The signing of C.J. Wilson might not give the Los Angeles Angels of Anaheim the best starting rotation in the American League in 2012, but his arrival certainly made the Angels relevant again in the AL West. Along with Albert Pujols, Wilson will seek to reinvigorate a franchise that looked like it was three years behind the Texas Rangers but a few months ago.
Pitchers are unpredictable, and run prevention can be a strength for a given team in one season but a major weakness the next. Thence comes the baseball truism that one can never have enough pitching, and from that philosophy came at least six fascinating pitching acquisitions this winter:
– Wilson signed for $77.5 million over five years with the Angels.
– Yu Darvish merited a $112 million outlay from the Texas Rangers.
– The Washington Nationals dealt four of their top nine prospects to the Oakland Athletics for Gio Gonzalez.

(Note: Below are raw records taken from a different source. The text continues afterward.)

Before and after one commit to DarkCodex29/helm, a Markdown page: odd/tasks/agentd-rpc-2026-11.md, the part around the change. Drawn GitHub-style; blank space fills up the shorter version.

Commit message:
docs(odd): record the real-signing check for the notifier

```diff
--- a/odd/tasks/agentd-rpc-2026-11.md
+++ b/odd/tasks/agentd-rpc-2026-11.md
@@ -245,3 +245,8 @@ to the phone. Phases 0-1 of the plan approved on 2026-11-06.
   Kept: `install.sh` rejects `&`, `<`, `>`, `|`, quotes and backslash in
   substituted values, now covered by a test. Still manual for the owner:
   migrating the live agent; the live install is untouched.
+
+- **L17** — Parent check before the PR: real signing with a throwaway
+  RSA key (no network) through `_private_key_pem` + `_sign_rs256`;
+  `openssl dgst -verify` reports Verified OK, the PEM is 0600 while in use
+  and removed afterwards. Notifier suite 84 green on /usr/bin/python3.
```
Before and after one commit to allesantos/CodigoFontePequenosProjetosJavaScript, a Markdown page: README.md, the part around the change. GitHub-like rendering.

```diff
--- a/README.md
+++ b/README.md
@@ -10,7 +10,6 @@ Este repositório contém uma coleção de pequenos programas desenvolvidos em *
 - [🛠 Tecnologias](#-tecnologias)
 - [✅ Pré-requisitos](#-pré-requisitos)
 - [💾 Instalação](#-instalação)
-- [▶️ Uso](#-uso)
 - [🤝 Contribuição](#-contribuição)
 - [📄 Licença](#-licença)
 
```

– Mat Latos went to the Cincinnati Reds, who gave the San Diego Padres four very good players in return.
– Michael Pineda cost the New York Yankees their best offensive prospect since Robinson Cano.
– The Chicago Cubs signed Cuban defector Gerardo Concepcion, 19, for $7 million.
Each of those moves, plus many others, made waves during the Hot Stove season, and each made clear that a trend that is getting more pronounced in baseball seemingly by the day: Pitching costs. Big time.
Here are grades for each team's biggest pitching addition of the winter, keeping in mind that innings, in this day and age, are not cheap.